Construction and renovation are well underway at the future site of Ginger and Baker and many people have expressed interest in the process of restoring our 100+ year-old building, so we’re excited to share our progress here on the blog. In the next few renovation posts, we’ll work to update you with photos and descriptions of the work done so far.
Let’s start at the beginning. After the groundbreaking on August 15th, 2016, we began the real work, partnering with Dohn Construction to build our new structure adjacent to the old Feeders Supply and clean and renovate the historic Feed Mill at 359 Linden Street.
Prepping the lot for excavation. Deep cleaning the interior.
One of the first tasks was to remove the weigh-scale buried adjacent to the Feed Mill. The huge scale is considered part of the historic building and we’ll return the scale platform to its original place beside the Mill after construction is completed. Years ago, trucks pulled up parallel to the Mill and and grain and supplies were weighed. Who knows how long it has been since the scale worked!?
Lifting the scale from its concrete frame. The underground lifting mechanism was visible once the steel platform was removed. We saved these cross arms and hope to find a way to use them in the renovation.

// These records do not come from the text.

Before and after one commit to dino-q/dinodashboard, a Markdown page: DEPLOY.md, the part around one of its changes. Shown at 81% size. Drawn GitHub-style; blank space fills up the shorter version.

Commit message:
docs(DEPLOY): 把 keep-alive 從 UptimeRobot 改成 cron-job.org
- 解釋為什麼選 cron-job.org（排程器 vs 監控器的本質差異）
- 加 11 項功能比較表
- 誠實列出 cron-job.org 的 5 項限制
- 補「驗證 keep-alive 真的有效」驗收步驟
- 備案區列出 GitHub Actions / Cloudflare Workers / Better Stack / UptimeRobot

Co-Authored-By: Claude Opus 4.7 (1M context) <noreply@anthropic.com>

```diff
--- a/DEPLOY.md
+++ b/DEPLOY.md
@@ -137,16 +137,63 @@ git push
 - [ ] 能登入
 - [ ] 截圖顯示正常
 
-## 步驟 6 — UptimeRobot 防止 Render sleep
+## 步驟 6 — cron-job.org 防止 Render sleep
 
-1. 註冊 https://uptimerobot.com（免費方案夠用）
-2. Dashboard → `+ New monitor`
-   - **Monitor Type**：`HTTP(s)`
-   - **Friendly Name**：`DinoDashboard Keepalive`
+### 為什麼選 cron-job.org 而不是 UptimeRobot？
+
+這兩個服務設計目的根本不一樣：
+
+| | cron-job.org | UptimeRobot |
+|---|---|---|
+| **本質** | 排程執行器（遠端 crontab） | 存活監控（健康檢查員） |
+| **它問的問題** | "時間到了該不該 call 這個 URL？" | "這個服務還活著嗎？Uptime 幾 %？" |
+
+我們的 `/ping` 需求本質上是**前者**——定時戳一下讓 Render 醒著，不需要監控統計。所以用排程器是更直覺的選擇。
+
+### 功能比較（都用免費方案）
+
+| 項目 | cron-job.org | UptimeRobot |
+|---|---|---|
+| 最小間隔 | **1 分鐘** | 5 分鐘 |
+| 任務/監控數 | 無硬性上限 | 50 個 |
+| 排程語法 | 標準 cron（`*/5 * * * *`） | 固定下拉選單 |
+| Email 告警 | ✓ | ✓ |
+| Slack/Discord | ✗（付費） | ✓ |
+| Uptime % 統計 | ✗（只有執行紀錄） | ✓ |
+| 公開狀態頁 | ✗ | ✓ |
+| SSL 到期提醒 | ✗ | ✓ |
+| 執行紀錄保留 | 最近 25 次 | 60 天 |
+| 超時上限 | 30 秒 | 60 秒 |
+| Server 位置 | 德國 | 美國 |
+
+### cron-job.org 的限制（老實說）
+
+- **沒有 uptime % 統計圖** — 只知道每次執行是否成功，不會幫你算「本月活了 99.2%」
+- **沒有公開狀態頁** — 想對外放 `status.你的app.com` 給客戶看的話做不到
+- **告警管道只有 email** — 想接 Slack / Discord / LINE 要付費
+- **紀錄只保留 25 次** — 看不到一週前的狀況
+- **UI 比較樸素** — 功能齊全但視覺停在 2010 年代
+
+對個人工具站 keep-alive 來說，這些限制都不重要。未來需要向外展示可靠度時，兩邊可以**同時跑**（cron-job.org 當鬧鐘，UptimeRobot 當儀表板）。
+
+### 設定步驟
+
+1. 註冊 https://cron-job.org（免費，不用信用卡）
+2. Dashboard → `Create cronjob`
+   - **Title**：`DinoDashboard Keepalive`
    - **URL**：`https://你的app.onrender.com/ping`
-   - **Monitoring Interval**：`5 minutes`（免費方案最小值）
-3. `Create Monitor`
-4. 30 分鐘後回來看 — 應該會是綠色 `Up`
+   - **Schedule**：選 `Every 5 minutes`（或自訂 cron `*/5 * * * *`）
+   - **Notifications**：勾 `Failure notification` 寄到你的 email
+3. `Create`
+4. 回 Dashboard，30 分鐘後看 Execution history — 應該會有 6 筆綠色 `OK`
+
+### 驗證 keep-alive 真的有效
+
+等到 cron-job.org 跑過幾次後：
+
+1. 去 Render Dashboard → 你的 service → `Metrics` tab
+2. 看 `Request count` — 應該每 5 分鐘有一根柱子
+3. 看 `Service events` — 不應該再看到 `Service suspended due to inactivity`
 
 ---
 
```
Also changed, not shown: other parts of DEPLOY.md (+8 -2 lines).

The big challenge to the excavation was to dig the footprint for the new building in a “zero lot line” environment. We are digging right to the property line, which is surrounded on three sides by streets and one side by the historic feed mill. This includes digging as close to the historic mill as we could safely dig so that we can integrate the two buildings, making the old three-story building fully accessible on several levels.
You can imagine that digging “right to the edge” is a little tricky. There’s a special excavation technique called ‘soil nail shoring’ that allowed us to dig over 20 feet straight into the ground, much like you would for a large skyscraper. The process involved drilling and grouting many permanent soil nails under the existing alley and stabilizing the excavation by spraying shotcrete (concrete) onto the exposed dirt, tying it to the soil nails.
Detail of soil nail shoring
We were fortunate to secure an experienced excavation team including KL&A Structural Engineers and HTM Construction, who worked on the design and shoring stabilization efforts with Dohn Construction, helping us get the project underway. Once the team finished one level of digging and secured the perimeter, they dug further down, repeating the procedure, to reach the full depth of the new basement. Now we’ll have a rock solid foundation to build upon.
The first level of excavation and soil nail shoring. After the second level of shoring was complete.
If you live in Northern Colorado, we hope you’ll drive by the construction site to see our progress. Stay tuned for more updates!